Returning to his native Ethiopia in 1879 Gebru did missionary work first in Gondar and then after another trip abroad in Wallaga in western ...

Article

Ghirmai Negash

Eritrean Tigrinya-language writer, historian, translator, linguist, and professor of African languages, was born and grew up in Yeha, an ancient historical village in Tigray, the northernmost Ethiopian province bordering Eritrea. Yeha is remarkable for its unique and early archaeological sites, as well as for its proximity to and historical connections with the well-known city of Axum, which formed the center of the Axumite kingdom during the reign of the Queen of Sheba, and still remains Ethiopia’s oldest cultural center. Giyorgis is considered one of Ethiopia’s and Eritrea’s most important intellectuals; he lived and wrote during the Italian colonial era in Eritrea. He is considered by many the true founder of secular, modern African literature in Tigrinya.

The consciousness of precolonial history evident in Yeha had a lasting influence on Giyorgis s imagination affecting everything he wrote from literature to history Another important influence on Giyorgis s formation as a native ...

Article

Hans P. Hahn

The life of Janheinz Jahn was dedicated to the support and dissemination of African literature in German-speaking countries. He was a pioneer in that pursuit—to impart African literature—with restless engagement and consequence. After studying the history of arts and the Arabic language in the 1930s, he was a soldier during World War II and became a prisoner of war. After his release in 1946, he worked as a freelance writer and journalist. Throughout the rest of his life, he never had an academic position and made his living from publishing books.

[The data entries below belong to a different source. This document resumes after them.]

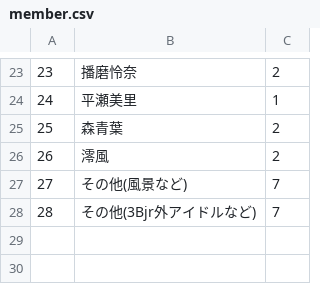
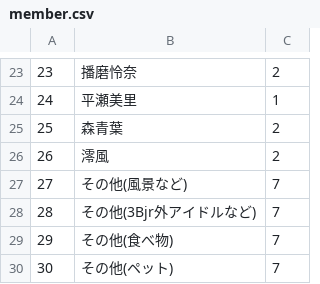
Before and after one commit to schwarzritter09/sanbee-blog-photo, a CSV file: db/member.csv, drawn as a sheet; only a part is shown, gaps mark what is left out.

```diff
--- a/db/member.csv
+++ b/db/member.csv
@@ -28 +28,3 @@
 28,その他(3Bjr外アイドルなど),7
+29,その他(食べ物),7
+30,その他(ペット),7
```
Also changed, not shown: 5 other files.
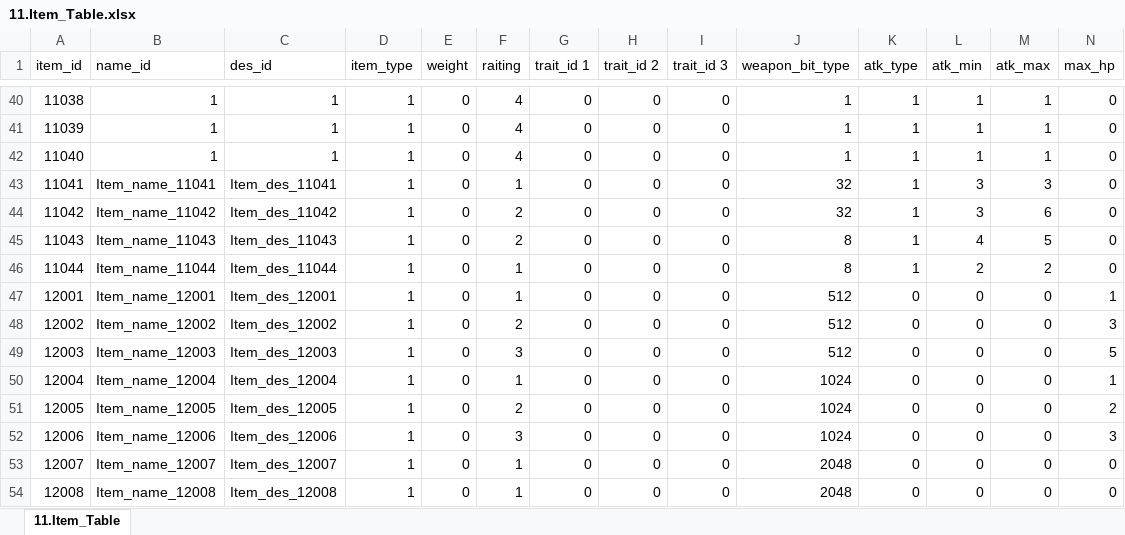
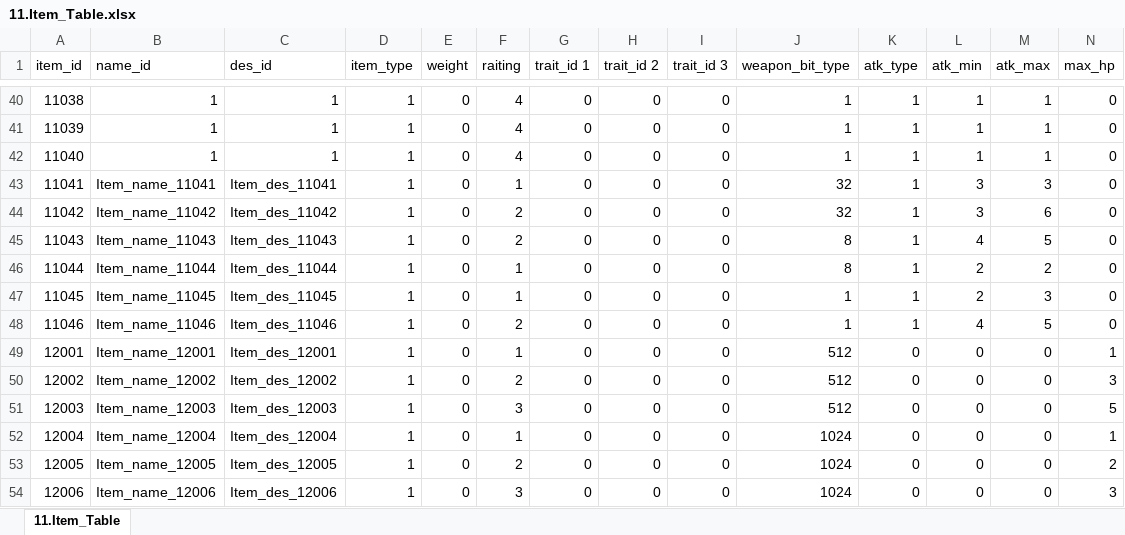
Before and after one commit to kauthor/FluffyDiscatDevelop, an Excel workbook: Plan/Table/Live_Data/11.Item_Table.xlsx, sheet 11.Item_Table, drawn as a sheet; only a part is shown, gaps mark what is left out; the shorter side is filled out with more unchanged rows; values as stored, in another font and other column widths than the file's, no borders; rows hold the shown columns only; the diff names each change by its address in the sheet, - before the commit and + after, or states it on an @@ line.

```diff
--- a/Plan/Table/Live_Data/11.Item_Table.xlsx (sheet 11.Item_Table)
+++ b/Plan/Table/Live_Data/11.Item_Table.xlsx (sheet 11.Item_Table)
+row 47: 11045 | Item_name_11045 | Item_des_11045 | 1 | 0 | 1 | 0 | 0 | 0 | 1 | 1 | 2 | 3 | 0
+row 48: 11046 | Item_name_11046 | Item_des_11046 | 1 | 0 | 2 | 0 | 0 | 0 | 1 | 1 | 4 | 5 | 0
```
Also changed, not shown: Plan/Table/B.캐릭터 관련 테이블1.0.xlsm, Plan/Table/C.스테이지관련테이블_1.0.xlsm, 3 other files.
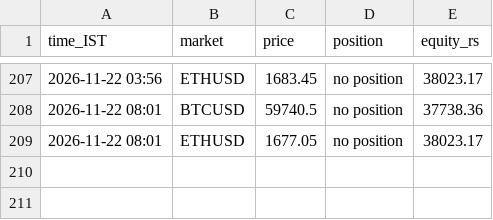
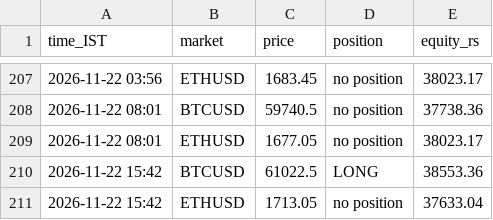
Before and after one commit to JPonline-cmd/paper-trading-bot, a CSV file: vwap_bot/equity.csv, drawn as a sheet; only a part is shown, gaps mark what is left out.

```diff
--- a/vwap_bot/equity.csv
+++ b/vwap_bot/equity.csv
@@ -209 +209,3 @@ time_IST,market,price,position,equity_rs
 2026-11-22 08:01,ETHUSD,1677.05,no position,38023.17
+2026-11-22 15:42,BTCUSD,61022.5,LONG,38553.36
+2026-11-22 15:42,ETHUSD,1713.05,no position,37633.04
```
Also changed, not shown: vwap_bot/trades.csv, 3 other files.
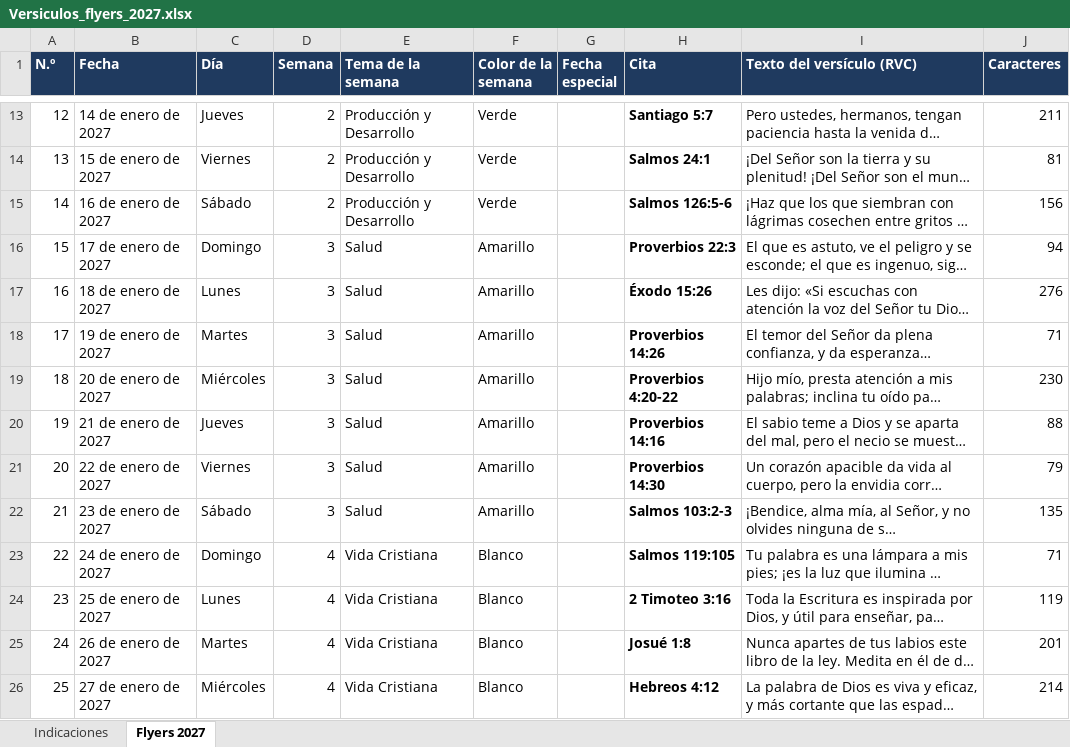
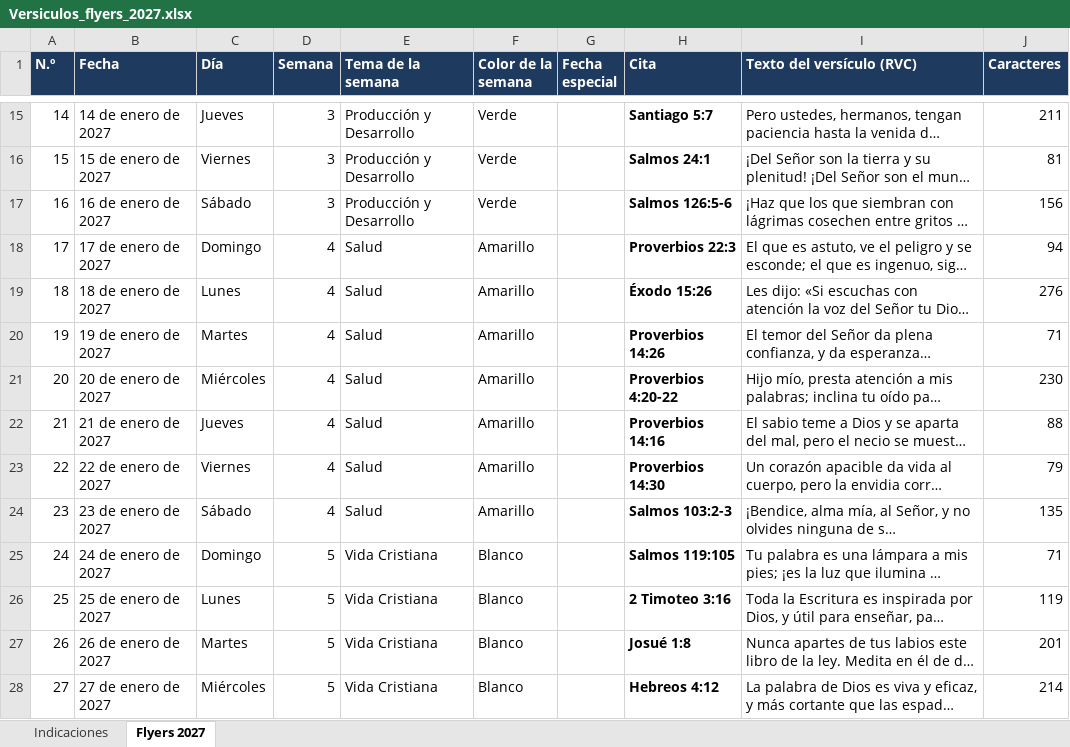
Before and after one commit to richarhrojas-ai/Sunset-app, an Excel workbook: mensajero/content/Versiculos_flyers_2027.xlsx, sheet Flyers 2027, drawn as a sheet; only a part is shown, gaps mark what is left out; long unchanged cells end in …; values as stored, in another font and other column widths than the file's, no borders; addresses are those after the commit; the diff covers the shown part only; the diff names each change by its address in the sheet, - before the commit and + after, or states it on an @@ line.

```diff
--- a/mensajero/content/Versiculos_flyers_2027.xlsx (sheet Flyers 2027)
+++ b/mensajero/content/Versiculos_flyers_2027.xlsx (sheet Flyers 2027)
@@ column A (N.º) renumbered from row 4 down @@
-D15:D17 (Semana): 2
+D15:D17 (Semana): 3
-D18:D24 (Semana): 3
+D18:D24 (Semana): 4
-D25:D28 (Semana): 4
+D25:D28 (Semana): 5
```
Also changed, not shown: 2 added rows and 350 edited cells elsewhere in this sheet, sheet Indicaciones, 9 other files.
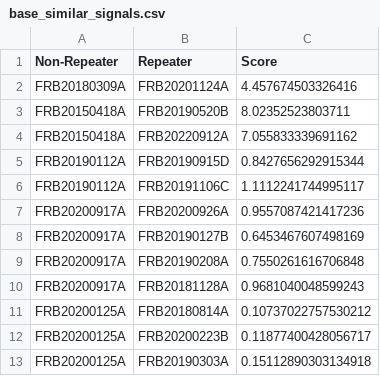
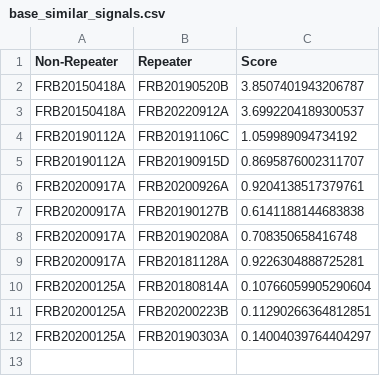
Before and after one commit to rtenacity/frb-analysis, a CSV file: ablation/ablated_results/base_similar_signals.csv, drawn as a sheet.

Commit message:
update graphs and ablation

```diff
--- a/ablation/ablated_results/base_similar_signals.csv
+++ b/ablation/ablated_results/base_similar_signals.csv
@@ -1,13 +1,12 @@
 Non-Repeater,Repeater,Score
-FRB20180309A,FRB20201124A,4.457674503326416
-FRB20150418A,FRB20190520B,8.02352523803711
-FRB20150418A,FRB20220912A,7.055833339691162
-FRB20190112A,FRB20190915D,0.8427656292915344
-FRB20190112A,FRB20191106C,1.1112241744995117
-FRB20200917A,FRB20200926A,0.9557087421417236
-FRB20200917A,FRB20190127B,0.6453467607498169
-FRB20200917A,FRB20190208A,0.7550261616706848
-FRB20200917A,FRB20181128A,0.9681040048599243
-FRB20200125A,FRB20180814A,0.10737022757530212
-FRB20200125A,FRB20200223B,0.11877400428056717
-FRB20200125A,FRB20190303A,0.15112890303134918
+FRB20150418A,FRB20190520B,3.8507401943206787
+FRB20150418A,FRB20220912A,3.6992204189300537
+FRB20190112A,FRB20191106C,1.059989094734192
+FRB20190112A,FRB20190915D,0.8695876002311707
+FRB20200917A,FRB20200926A,0.9204138517379761
+FRB20200917A,FRB20190127B,0.6141188144683838
+FRB20200917A,FRB20190208A,0.708350658416748
+FRB20200917A,FRB20181128A,0.9226304888725281
+FRB20200125A,FRB20180814A,0.10766059905290604
+FRB20200125A,FRB20200223B,0.11290266364812851
+FRB20200125A,FRB20190303A,0.14004039764404297
```
Also changed, not shown: 7 other files.
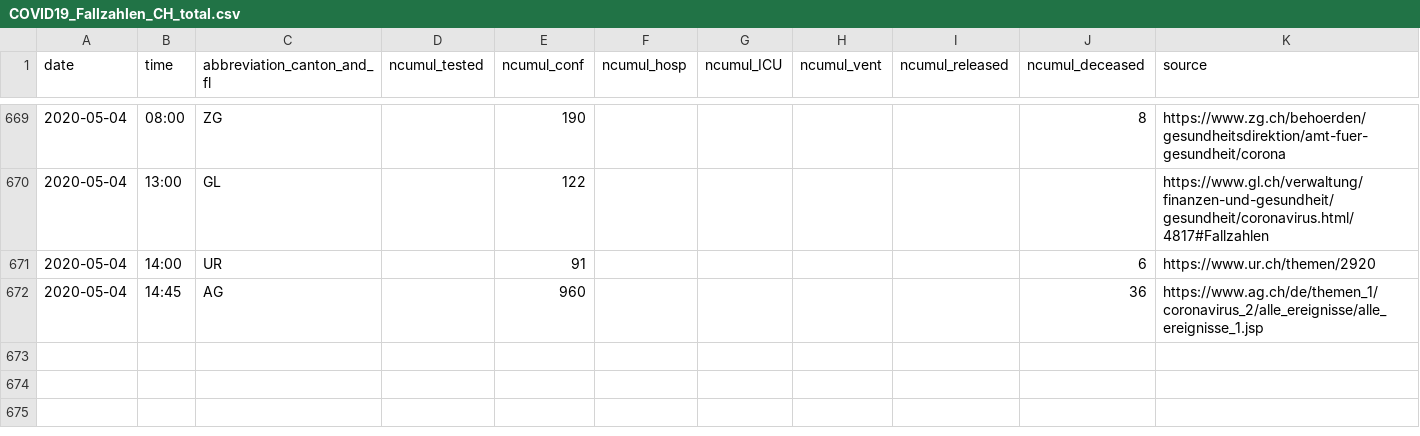
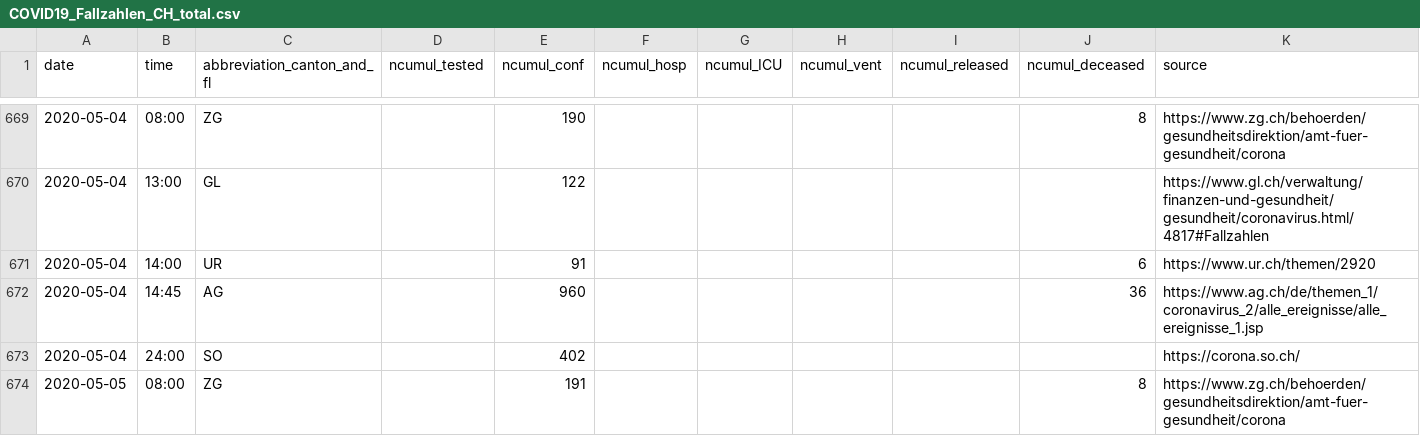
Before and after one commit to ivanek/covid_19, a CSV file: COVID19_Fallzahlen_CH_total.csv, drawn as a sheet; only a part is shown, gaps mark what is left out; the diff names each change by its address in the sheet, - before the commit and + after, or states it on an @@ line.

```diff
--- a/COVID19_Fallzahlen_CH_total.csv
+++ b/COVID19_Fallzahlen_CH_total.csv
+row 673: 2020-05-04 | 24:00 | SO |  | 402 |  |  |  |  |  | https://corona.so.ch/
+row 674: 2020-05-05 | 08:00 | ZG |  | 191 |  |  |  |  | 8 | https://www.zg.ch/behoerden/gesundheitsdirektion/amt-fuer-gesundheit/corona
```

In 1950 he met Leopold Senghor when the latter was in Frankfurt am Main at the invitation of the Institut Culturel Français This meeting and the conversations with Senghor left such deep and lasting impressions that a short time later Jahn himself started to give public lectures on African literature At the same time he initiated ...